“How was your day? What do you want to do for dinner?”

Stuff like that.

But we hadn’t actually talked in a long time. As anyone could tell you, this poses a problem for those in a relationship. Especially when you live together.

So when we finally had a real conversation, everything that both of us kept bottled up was let out and laid plainly for all to view. It nearly broke us up. But only nearly.

Our relationship, we agreed, was mostly flawed in the communication side of things. The three-hour long, sobbing exchange we shared that night, we used as an example of smaller conversations we should have had earlier, broken down into smaller ones.

My girlfriend and I also agreed to work to do more together, rather than focus only on our own lives. Agreeing to share interests more readily became our focus.

Travel was a large part of that, and we now take small trips at least once a month to get away and spend time with just each other.

She and I also share a love of “marathoning,” whether it be marathons of movies or television show runs. We’d also had some success on controller swapping single-player games just to pass the time, so I suggested we try marathoning a video game together again, and see if we could focus on multiplayer.

She offered that she got into first-person shooters when playing with an ex in college, and expressed an interest in zombies because The Walking Dead was coming back on the air soon. I suggested Left 4 Dead 2, and took about ten minutes showing her how the controls worked.

We loaded up “Dead Center,” the first campaign the game offered. I offered the Easy difficulty because she was just starting out.

“Don’t take it easy on me,” she replied with a smirk.

So Normal it was, for us.

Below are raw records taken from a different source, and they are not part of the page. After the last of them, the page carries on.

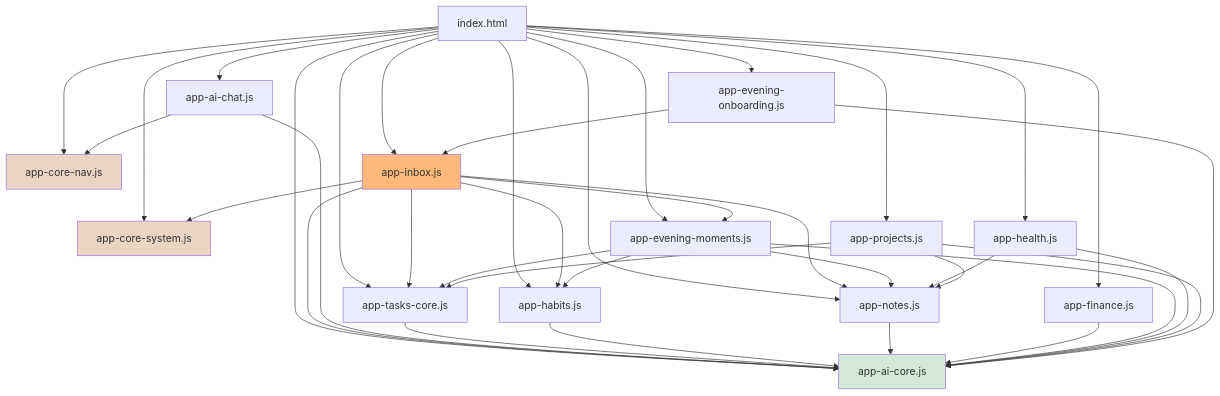
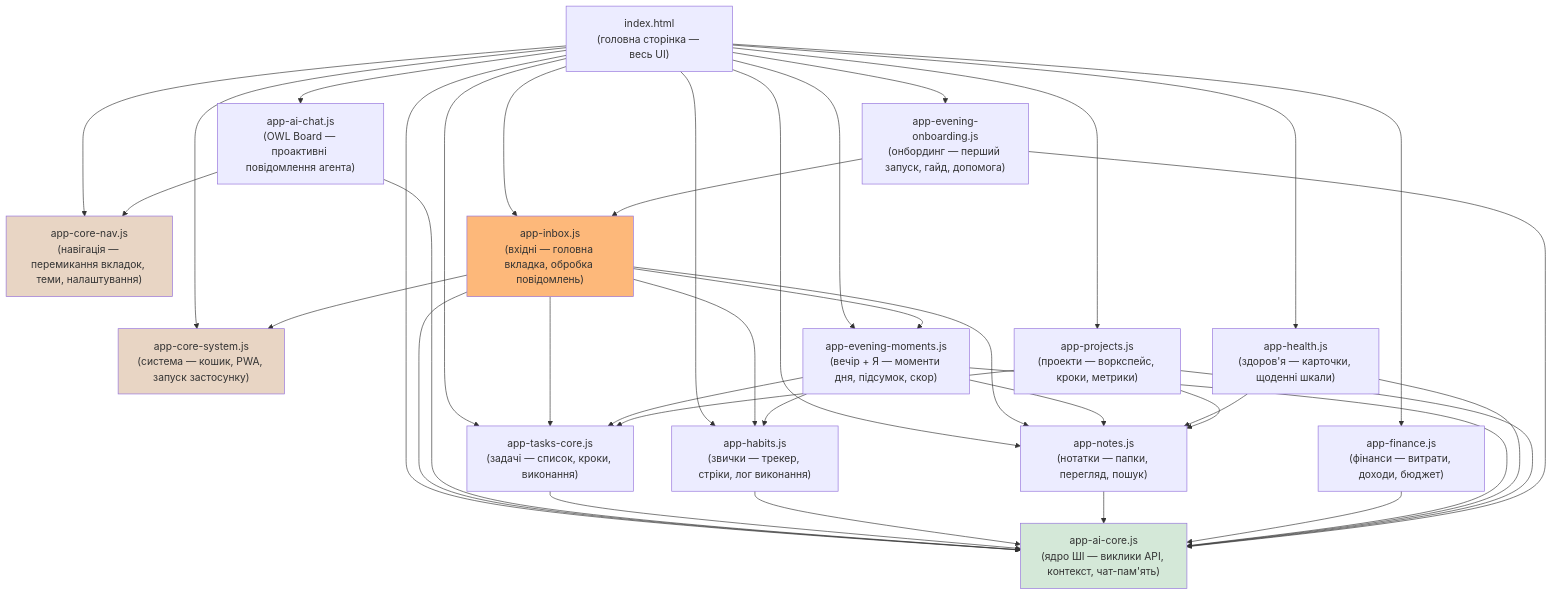
The first of 6 diagrams in docs/ARCHITECTURE.md (OWLs68/NeverMind), drawn with Mermaid before and after one commit. The commit also changed other lines of this file, not shown here.

````diff
--- a/docs/ARCHITECTURE.md
+++ b/docs/ARCHITECTURE.md
@@ -5,50 +5,65 @@
 ```mermaid
 graph TD
-    HTML[index.html] --> NAV[app-core-nav.js]
-    HTML --> SYS[app-core-system.js]
-    HTML --> AIC[app-ai-core.js]
-    HTML --> CHAT[app-ai-chat.js]
-    HTML --> INB[app-inbox.js]
-    HTML --> TSK[app-tasks-core.js]
-    HTML --> HAB[app-habits.js]
-    HTML --> NOT[app-notes.js]
-    HTML --> FIN[app-finance.js]
-    HTML --> EVE[app-evening-moments.js]
-    HTML --> ONB[app-evening-onboarding.js]
-    HTML --> HLT[app-health.js]
-    HTML --> PRJ[app-projects.js]
+    HTML["index.html\n(головна сторінка — весь UI)"]
+    NAV["app-core-nav.js\n(навігація — перемикання вкладок, теми, налаштування)"]
+    SYS["app-core-system.js\n(система — кошик, PWA, запуск застосунку)"]
+    AIC["app-ai-core.js\n(ядро ШІ — виклики API, контекст, чат-пам'ять)"]
+    CHAT["app-ai-chat.js\n(OWL Board — проактивні повідомлення агента)"]
+    INB["app-inbox.js\n(вхідні — головна вкладка, обробка повідомлень)"]
+    TSK["app-tasks-core.js\n(задачі — список, кроки, виконання)"]
+    HAB["app-habits.js\n(звички — трекер, стріки, лог виконання)"]
+    NOT["app-notes.js\n(нотатки — папки, перегляд, пошук)"]
+    FIN["app-finance.js\n(фінанси — витрати, доходи, бюджет)"]
+    EVE["app-evening-moments.js\n(вечір + Я — моменти дня, підсумок, скор)"]
+    ONB["app-evening-onboarding.js\n(онбординг — перший запуск, гайд, допомога)"]
+    HLT["app-health.js\n(здоров'я — карточки, щоденні шкали)"]
+    PRJ["app-projects.js\n(проекти — воркспейс, кроки, метрики)"]
+
+    HTML --> NAV
+    HTML --> SYS
+    HTML --> AIC
+    HTML --> CHAT
+    HTML --> INB
+    HTML --> TSK
+    HTML --> HAB
+    HTML --> NOT
+    HTML --> FIN
+    HTML --> EVE
+    HTML --> ONB
+    HTML --> HLT
+    HTML --> PRJ
 
     INB --> AIC
     INB --> TSK
     INB --> HAB
     INB --> NOT
     INB --> EVE
     INB --> SYS
 
     CHAT --> AIC
     CHAT --> NAV
 
     TSK --> AIC
     HAB --> AIC
     NOT --> AIC
     FIN --> AIC
     EVE --> AIC
     HLT --> AIC
     PRJ --> AIC
 
     EVE --> HAB
     EVE --> TSK
     EVE --> NOT
 
     HLT --> NOT
     PRJ --> NOT
     PRJ --> TSK
 
     ONB --> AIC
     ONB --> INB
 
     style NAV fill:#e8d5c4
     style SYS fill:#e8d5c4
     style AIC fill:#d4e8d8
     style INB fill:#fdb87a
 ```
````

The Dead Center campaign took the better part of a week to get through, just as much due to her inexperience as my bravado in running ahead of the group and getting mauled. At first, we’d race each other to spare First Aid packs, both of us cursing as the other would heal up when not really needing it. I’d push her toward what I thought was the better weapon, and she’d wander off without me and find herself getting caught by a Smoker or trying to melee the Witch. It was slow going, in other words.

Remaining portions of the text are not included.